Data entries
==*==

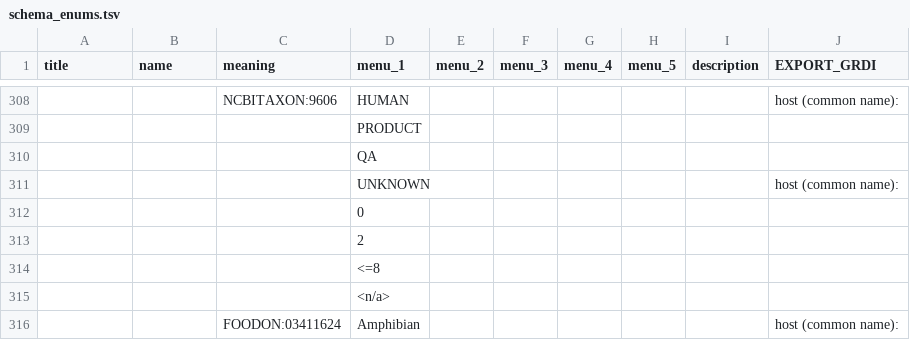
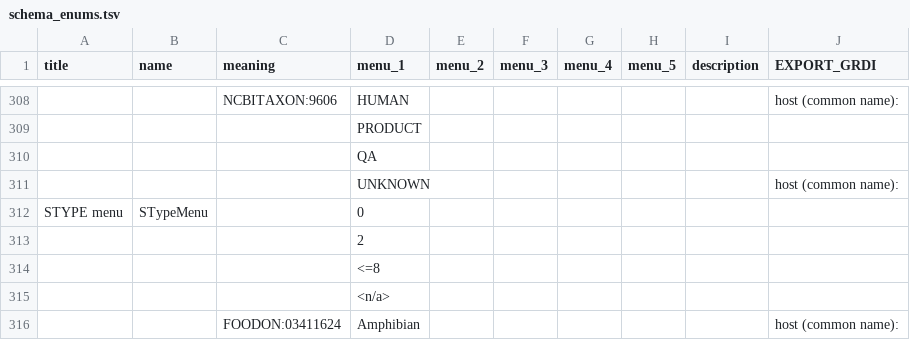
Before and after one commit to cidgoh/DataHarmonizer, a TSV file: web/templates/phac_dexa/schema_enums.tsv, drawn as a sheet; only a part is shown, gaps mark what is left out; removed rows and columns are numbered as before the commit, all else as after; the diff names each change by its address in the sheet, - before the commit and + after, or states it on an @@ line.

```diff
--- a/web/templates/phac_dexa/schema_enums.tsv
+++ b/web/templates/phac_dexa/schema_enums.tsv
-row 312:  |  |  | 0
+row 312: STYPE menu | STypeMenu |  | 0
```
Also changed, not shown: web/templates/mpox/schema_slots.tsv, web/templates/phac_dexa/schema_slots.tsv, 27 other files.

==*==

With images omitted, output the data exactly as given.

= SOLUTION TO THIS EXERCISE =
Before and after one commit to cidgoh/DataHarmonizer, a TSV file: web/templates/phac_dexa/schema_enums.tsv, drawn as a sheet; only a part is shown, gaps mark what is left out; removed rows and columns are numbered as before the commit, all else as after; the diff names each change by its address in the sheet, - before the commit and + after, or states it on an @@ line.

```diff
--- a/web/templates/phac_dexa/schema_enums.tsv
+++ b/web/templates/phac_dexa/schema_enums.tsv
-row 312:  |  |  | 0
+row 312: STYPE menu | STypeMenu |  | 0
```
Also changed, not shown: web/templates/mpox/schema_slots.tsv, web/templates/phac_dexa/schema_slots.tsv, 27 other files.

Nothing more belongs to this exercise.